Apple's Strength: By The Numbers

| About: Apple Inc. (AAPL)

As Apple (NASDAQ:AAPL) has continued rallying to new all-time highs, some have questioned whether this company, and this stock, can continue to grow. Today, I'm going to look back at what has made Apple so great in recent years, look forward to show why there is still plenty of possibility for this name, and describe why this stock is still a must own. So here is Apple's strength, by the numbers.

487.59% - Percentage increase in 9-month net income over past three years:

One thing that investors don't realize when it comes to Apple is that net income has actually risen faster than you would think. Because Apple was not buying back shares, the diluted share count actually rose by about 40 million shares from the fiscal third quarter of 2009 to the fiscal third quarter of 2012. So, with the share count rising, net income was actually rising faster than earnings per share.

The following table shows both the net income and earnings per share growth for Apple in recent years, as well as a three year total increase. Now, this is only for the first nine fiscal months (three quarters) of the year, since Apple hasn't finished the year yet. Still, the numbers are quite impressive.

If you said that Apple grew its bottom line number by 463% over the past three years, you'd be shortchanging them by more than 24%. From the first nine fiscal months of 2009 to 2012, Apple's net income rose from $5.7 billion to $33.5 billion. That is quite impressive.

Why am I making such a big deal of this? Well, it is because Apple has had misleading growth - in a good way. Think about another large tech name, Cisco Systems (NASDAQ:CSCO). Cisco just reported earnings per share of $0.36 in its most recent quarter, up from $0.33 in the same quarter two years ago. Think that's good? Well, as I recently pointed out, Cisco's net income actually dropped by $18 million, or nearly 1%, over that time! Earnings per share only rose because they bought back so many shares.

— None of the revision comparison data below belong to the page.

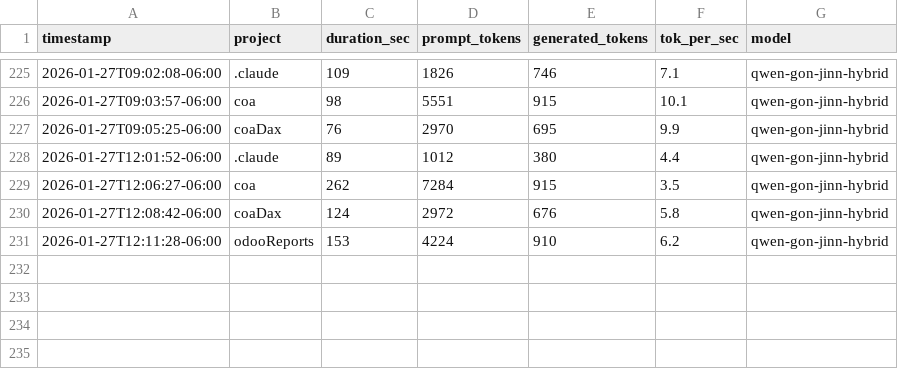
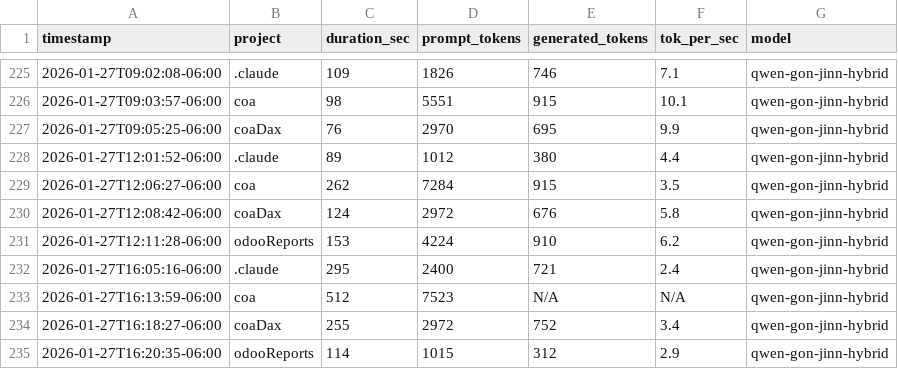
Before and after one commit to jaded423/claudeGlobal, a CSV file: logs/ollamaLog-metrics.csv, drawn as a sheet; only a part is shown, gaps mark what is left out; the diff names each change by its address in the sheet, - before the commit and + after, or states it on an @@ line.

```diff
--- a/logs/ollamaLog-metrics.csv
+++ b/logs/ollamaLog-metrics.csv
+row 232: 2026-01-27T16:05:16-06:00 | .claude | 295 | 2400 | 721 | 2.4 | qwen-gon-jinn-hybrid
+row 233: 2026-01-27T16:13:59-06:00 | coa | 512 | 7523 | N/A | N/A | qwen-gon-jinn-hybrid
+row 234: 2026-01-27T16:18:27-06:00 | coaDax | 255 | 2972 | 752 | 3.4 | qwen-gon-jinn-hybrid
+row 235: 2026-01-27T16:20:35-06:00 | odooReports | 114 | 1015 | 312 | 2.9 | qwen-gon-jinn-hybrid
```
Also changed, not shown: 3 other files.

We've seen this with other large tech names too, like Intel (NASDAQ:INTC) and Microsoft (NASDAQ:MSFT). Earnings per share are rising faster than net income just because of stock buybacks. So basically, Apple has performed even better than those names than you might think. Now, Apple has stated that it will begin repurchasing some shares to cover things like executive option dilution. We haven't seen yet if that will completely stop the rise in Apple's diluted share count, or if perhaps the diluted share count will actually start to decline. Until then, realize that Apple has done even better than most people realize!

5 - Full percentage point decrease in operating expenses as a percent of revenues:

One thing I notice when I pass by an Apple store is that there are always plenty of employees in the store. Compared to some other "traditional" retailers out there, it appears that Apple's in-store service is quite good. Now, does Apple have too many employees, and would a cut in employees be a good thing? I don't think so, especially if it would cause a drop in customer service. Recent rumors of some international layoffs were quickly dismissed. An Apple executive says that Apple is actually hiring retail workers, and that is the way to go.

If Apple had too many employees, its costs would be just way too high. Well, contrary to what you might think, Apple has actually found ways to decrease its operating expenses as a percentage of revenues over the past few years. Just look at the following chart showing both R&D expenses and selling, general, and administrative expenses as a percentage of total revenues. Again, this is for each fiscal year's first three quarters.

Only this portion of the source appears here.